*** Opening of SUPPLIED INFORMATION ***

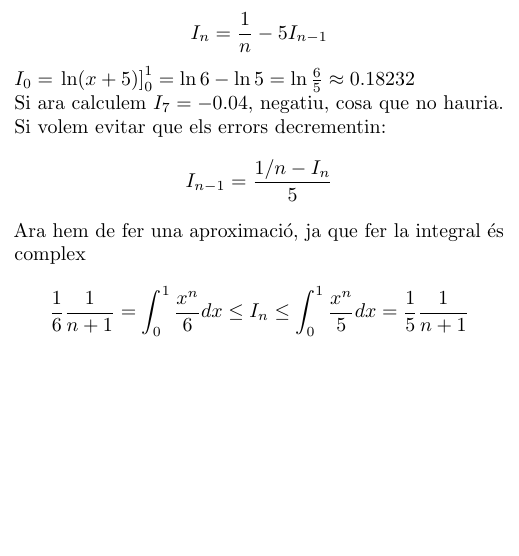
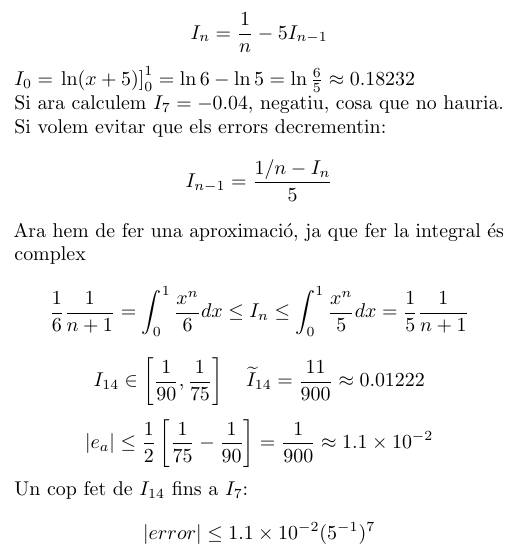
Before and after one commit to AjudaCodi/Metodes-Numerics-I, a LaTeX document (Error/motor/lola.tex): part of page 11 of 11, cut so that both start at the same text, the shorter picture padded with empty space. Compiled offline with pdfLaTeX.

Commit message:
Gairebe acabat tema d'errors

```diff
--- a/Error/motor/lola.tex
+++ b/Error/motor/lola.tex
@@ -334,6 +334,10 @@ Si volem evitar que els errors decrementin:
 $$I_{n-1} = \frac{1/n - I_n}{5}$$
 Ara hem de fer una aproximació, ja que fer la integral és complex
 $$\frac{1}{6} \frac{1}{n+1} = \int_0^1 \frac{x^n}{6} dx \le I_n \le \int_0^1 \frac{x^n}{5}dx = \frac{1}{5} \frac{1}{n+1}$$
+$$I_{14} \in \left[\frac{1}{90}, \frac{1}{75}\right]\quad \widetilde{I}_{14} = \frac{11}{900} \approx 0.01222$$
+$$|e_a| \le \frac{1}{2}\left[ \frac{1}{75} - \frac{1}{90}\right] = \frac{1}{900} \approx 1.1\times 10^{-2}$$
+Un cop fet de $I_{14}$ fins a $I_7$:
+$$|error| \le 1.1\times 10^{-2} (5^{-1})^7$$
 
 
 \end{document}
```
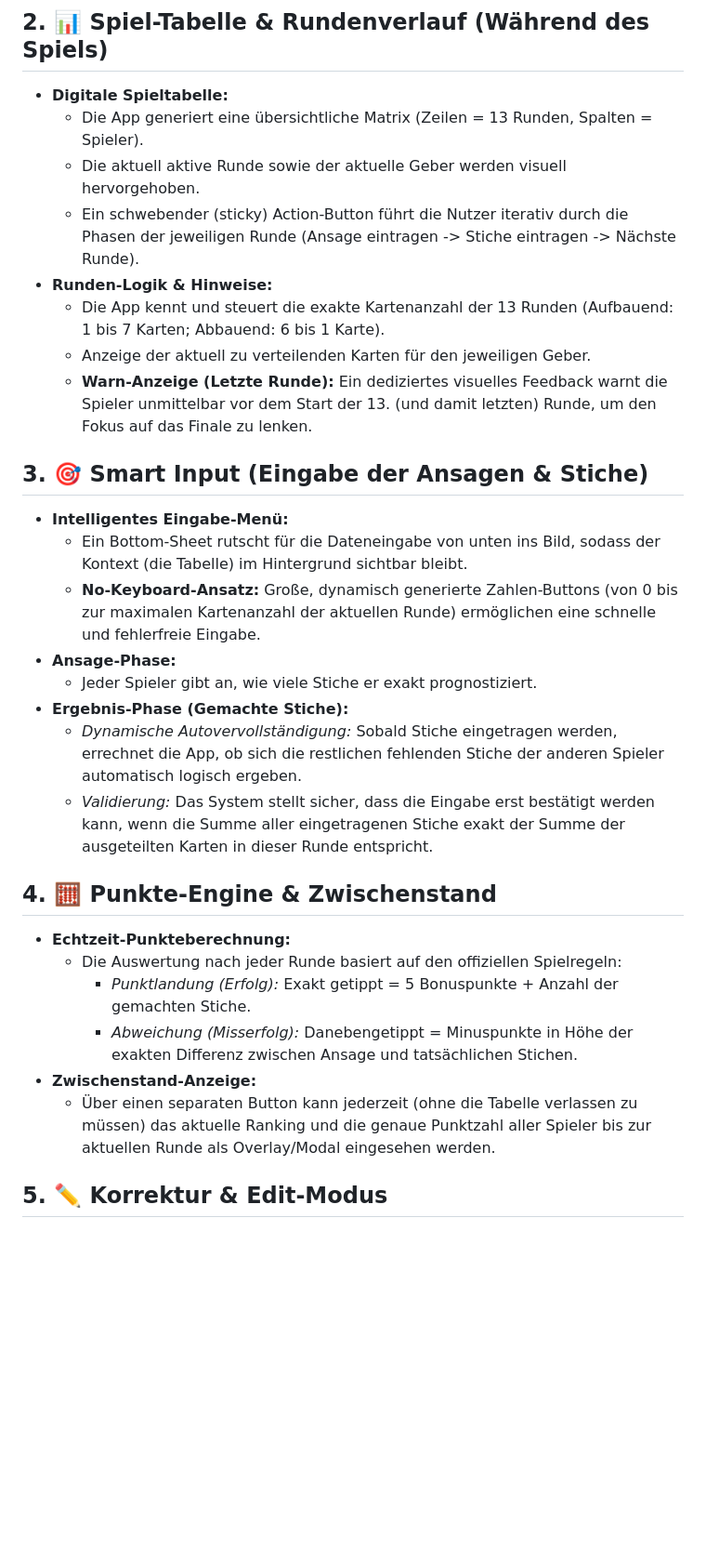
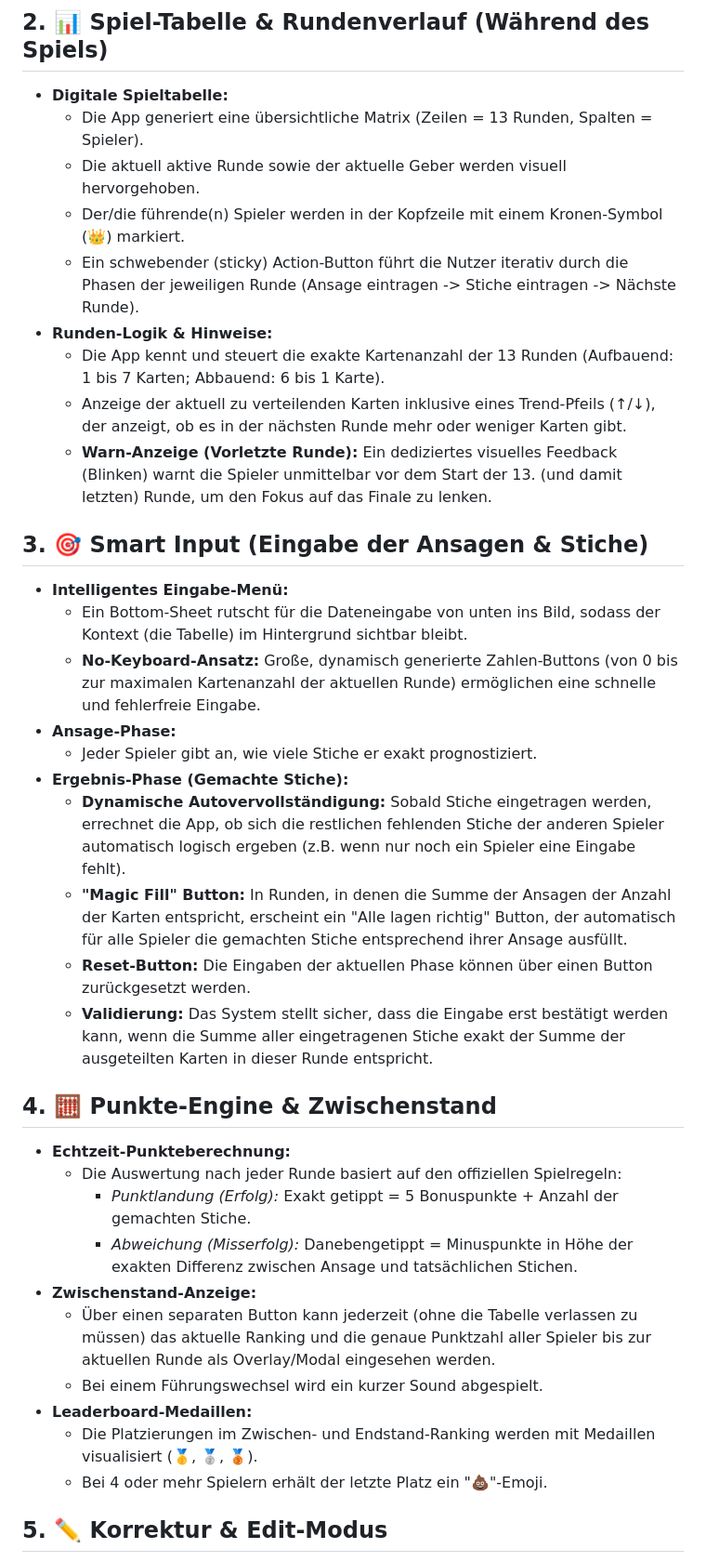
Before and after one commit to jonas00742/smart-card-counter, a Markdown page: documentation/Requirements.md, the part around the change. Shown at 93% size. GitHub-like rendering; blank space fills up the shorter version.

Commit message:
Updated Requirements

```diff
--- a/documentation/Requirements.md
+++ b/documentation/Requirements.md
@@ -22,11 +22,12 @@ Diese Progressive Web App digitalisiert den kompletten Zähl- und Rechenprozess
 * **Digitale Spieltabelle:**
   * Die App generiert eine übersichtliche Matrix (Zeilen = 13 Runden, Spalten = Spieler).
   * Die aktuell aktive Runde sowie der aktuelle Geber werden visuell hervorgehoben.
+  * Der/die führende(n) Spieler werden in der Kopfzeile mit einem Kronen-Symbol (👑) markiert.
   * Ein schwebender (sticky) Action-Button führt die Nutzer iterativ durch die Phasen der jeweiligen Runde (Ansage eintragen -> Stiche eintragen -> Nächste Runde).
 * **Runden-Logik & Hinweise:**
   * Die App kennt und steuert die exakte Kartenanzahl der 13 Runden (Aufbauend: 1 bis 7 Karten; Abbauend: 6 bis 1 Karte).
-  * Anzeige der aktuell zu verteilenden Karten für den jeweiligen Geber.
-  * **Warn-Anzeige (Letzte Runde):** Ein dediziertes visuelles Feedback warnt die Spieler unmittelbar vor dem Start der 13. (und damit letzten) Runde, um den Fokus auf das Finale zu lenken.
+  * Anzeige der aktuell zu verteilenden Karten inklusive eines Trend-Pfeils (↑/↓), der anzeigt, ob es in der nächsten Runde mehr oder weniger Karten gibt.
+  * **Warn-Anzeige (Vorletzte Runde):** Ein dediziertes visuelles Feedback (Blinken) warnt die Spieler unmittelbar vor dem Start der 13. (und damit letzten) Runde, um den Fokus auf das Finale zu lenken.
 
 ## 3. 🎯 Smart Input (Eingabe der Ansagen & Stiche)
 
@@ -36,8 +37,10 @@ Diese Progressive Web App digitalisiert den kompletten Zähl- und Rechenprozess
 * **Ansage-Phase:**
   * Jeder Spieler gibt an, wie viele Stiche er exakt prognostiziert.
 * **Ergebnis-Phase (Gemachte Stiche):**
-  * *Dynamische Autovervollständigung:* Sobald Stiche eingetragen werden, errechnet die App, ob sich die restlichen fehlenden Stiche der anderen Spieler automatisch logisch ergeben.
-  * *Validierung:* Das System stellt sicher, dass die Eingabe erst bestätigt werden kann, wenn die Summe aller eingetragenen Stiche exakt der Summe der ausgeteilten Karten in dieser Runde entspricht.
+  * **Dynamische Autovervollständigung:** Sobald Stiche eingetragen werden, errechnet die App, ob sich die restlichen fehlenden Stiche der anderen Spieler automatisch logisch ergeben (z.B. wenn nur noch ein Spieler eine Eingabe fehlt).
+  * **"Magic Fill" Button:** In Runden, in denen die Summe der Ansagen der Anzahl der Karten entspricht, erscheint ein "Alle lagen richtig" Button, der automatisch für alle Spieler die gemachten Stiche entsprechend ihrer Ansage ausfüllt.
+  * **Reset-Button:** Die Eingaben der aktuellen Phase können über einen Button zurückgesetzt werden.
+  * **Validierung:** Das System stellt sicher, dass die Eingabe erst bestätigt werden kann, wenn die Summe aller eingetragenen Stiche exakt der Summe der ausgeteilten Karten in dieser Runde entspricht.
 
 ## 4. 🧮 Punkte-Engine & Zwischenstand
 
@@ -47,6 +50,10 @@ Diese Progressive Web App digitalisiert den kompletten Zähl- und Rechenprozess
     * *Abweichung (Misserfolg):* Danebengetippt = Minuspunkte in Höhe der exakten Differenz zwischen Ansage und tatsächlichen Stichen.
 * **Zwischenstand-Anzeige:**
   * Über einen separaten Button kann jederzeit (ohne die Tabelle verlassen zu müssen) das aktuelle Ranking und die genaue Punktzahl aller Spieler bis zur aktuellen Runde als Overlay/Modal eingesehen werden.
+  * Bei einem Führungswechsel wird ein kurzer Sound abgespielt.
+* **Leaderboard-Medaillen:**
+  * Die Platzierungen im Zwischen- und Endstand-Ranking werden mit Medaillen visualisiert (🥇, 🥈, 🥉).
+  * Bei 4 oder mehr Spielern erhält der letzte Platz ein "💩"-Emoji.
 
 ## 5. ✏️ Korrektur & Edit-Modus
 
```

*** Close of SUPPLIED INFORMATION ***

EXERCISE REQUIREMENTS: Give back the full data exactly as it reads, but drop the pictures.

PROBLEM SOLUTION:
Before and after one commit to AjudaCodi/Metodes-Numerics-I, a LaTeX document (Error/motor/lola.tex): part of page 11 of 11, cut so that both start at the same text, the shorter picture padded with empty space. Compiled offline with pdfLaTeX.

Commit message:
Gairebe acabat tema d'errors

```diff
--- a/Error/motor/lola.tex
+++ b/Error/motor/lola.tex
@@ -334,6 +334,10 @@ Si volem evitar que els errors decrementin:
 $$I_{n-1} = \frac{1/n - I_n}{5}$$
 Ara hem de fer una aproximació, ja que fer la integral és complex
 $$\frac{1}{6} \frac{1}{n+1} = \int_0^1 \frac{x^n}{6} dx \le I_n \le \int_0^1 \frac{x^n}{5}dx = \frac{1}{5} \frac{1}{n+1}$$
+$$I_{14} \in \left[\frac{1}{90}, \frac{1}{75}\right]\quad \widetilde{I}_{14} = \frac{11}{900} \approx 0.01222$$
+$$|e_a| \le \frac{1}{2}\left[ \frac{1}{75} - \frac{1}{90}\right] = \frac{1}{900} \approx 1.1\times 10^{-2}$$
+Un cop fet de $I_{14}$ fins a $I_7$:
+$$|error| \le 1.1\times 10^{-2} (5^{-1})^7$$
 
 
 \end{document}
```
Before and after one commit to jonas00742/smart-card-counter, a Markdown page: documentation/Requirements.md, the part around the change. Shown at 93% size. GitHub-like rendering; blank space fills up the shorter version.

Commit message:
Updated Requirements

```diff
--- a/documentation/Requirements.md
+++ b/documentation/Requirements.md
@@ -22,11 +22,12 @@ Diese Progressive Web App digitalisiert den kompletten Zähl- und Rechenprozess
 * **Digitale Spieltabelle:**
   * Die App generiert eine übersichtliche Matrix (Zeilen = 13 Runden, Spalten = Spieler).
   * Die aktuell aktive Runde sowie der aktuelle Geber werden visuell hervorgehoben.
+  * Der/die führende(n) Spieler werden in der Kopfzeile mit einem Kronen-Symbol (👑) markiert.
   * Ein schwebender (sticky) Action-Button führt die Nutzer iterativ durch die Phasen der jeweiligen Runde (Ansage eintragen -> Stiche eintragen -> Nächste Runde).
 * **Runden-Logik & Hinweise:**
   * Die App kennt und steuert die exakte Kartenanzahl der 13 Runden (Aufbauend: 1 bis 7 Karten; Abbauend: 6 bis 1 Karte).
-  * Anzeige der aktuell zu verteilenden Karten für den jeweiligen Geber.
-  * **Warn-Anzeige (Letzte Runde):** Ein dediziertes visuelles Feedback warnt die Spieler unmittelbar vor dem Start der 13. (und damit letzten) Runde, um den Fokus auf das Finale zu lenken.
+  * Anzeige der aktuell zu verteilenden Karten inklusive eines Trend-Pfeils (↑/↓), der anzeigt, ob es in der nächsten Runde mehr oder weniger Karten gibt.
+  * **Warn-Anzeige (Vorletzte Runde):** Ein dediziertes visuelles Feedback (Blinken) warnt die Spieler unmittelbar vor dem Start der 13. (und damit letzten) Runde, um den Fokus auf das Finale zu lenken.
 
 ## 3. 🎯 Smart Input (Eingabe der Ansagen & Stiche)
 
@@ -36,8 +37,10 @@ Diese Progressive Web App digitalisiert den kompletten Zähl- und Rechenprozess
 * **Ansage-Phase:**
   * Jeder Spieler gibt an, wie viele Stiche er exakt prognostiziert.
 * **Ergebnis-Phase (Gemachte Stiche):**
-  * *Dynamische Autovervollständigung:* Sobald Stiche eingetragen werden, errechnet die App, ob sich die restlichen fehlenden Stiche der anderen Spieler automatisch logisch ergeben.
-  * *Validierung:* Das System stellt sicher, dass die Eingabe erst bestätigt werden kann, wenn die Summe aller eingetragenen Stiche exakt der Summe der ausgeteilten Karten in dieser Runde entspricht.
+  * **Dynamische Autovervollständigung:** Sobald Stiche eingetragen werden, errechnet die App, ob sich die restlichen fehlenden Stiche der anderen Spieler automatisch logisch ergeben (z.B. wenn nur noch ein Spieler eine Eingabe fehlt).
+  * **"Magic Fill" Button:** In Runden, in denen die Summe der Ansagen der Anzahl der Karten entspricht, erscheint ein "Alle lagen richtig" Button, der automatisch für alle Spieler die gemachten Stiche entsprechend ihrer Ansage ausfüllt.
+  * **Reset-Button:** Die Eingaben der aktuellen Phase können über einen Button zurückgesetzt werden.
+  * **Validierung:** Das System stellt sicher, dass die Eingabe erst bestätigt werden kann, wenn die Summe aller eingetragenen Stiche exakt der Summe der ausgeteilten Karten in dieser Runde entspricht.
 
 ## 4. 🧮 Punkte-Engine & Zwischenstand
 
@@ -47,6 +50,10 @@ Diese Progressive Web App digitalisiert den kompletten Zähl- und Rechenprozess
     * *Abweichung (Misserfolg):* Danebengetippt = Minuspunkte in Höhe der exakten Differenz zwischen Ansage und tatsächlichen Stichen.
 * **Zwischenstand-Anzeige:**
   * Über einen separaten Button kann jederzeit (ohne die Tabelle verlassen zu müssen) das aktuelle Ranking und die genaue Punktzahl aller Spieler bis zur aktuellen Runde als Overlay/Modal eingesehen werden.
+  * Bei einem Führungswechsel wird ein kurzer Sound abgespielt.
+* **Leaderboard-Medaillen:**
+  * Die Platzierungen im Zwischen- und Endstand-Ranking werden mit Medaillen visualisiert (🥇, 🥈, 🥉).
+  * Bei 4 oder mehr Spielern erhält der letzte Platz ein "💩"-Emoji.
 
 ## 5. ✏️ Korrektur & Edit-Modus
 
```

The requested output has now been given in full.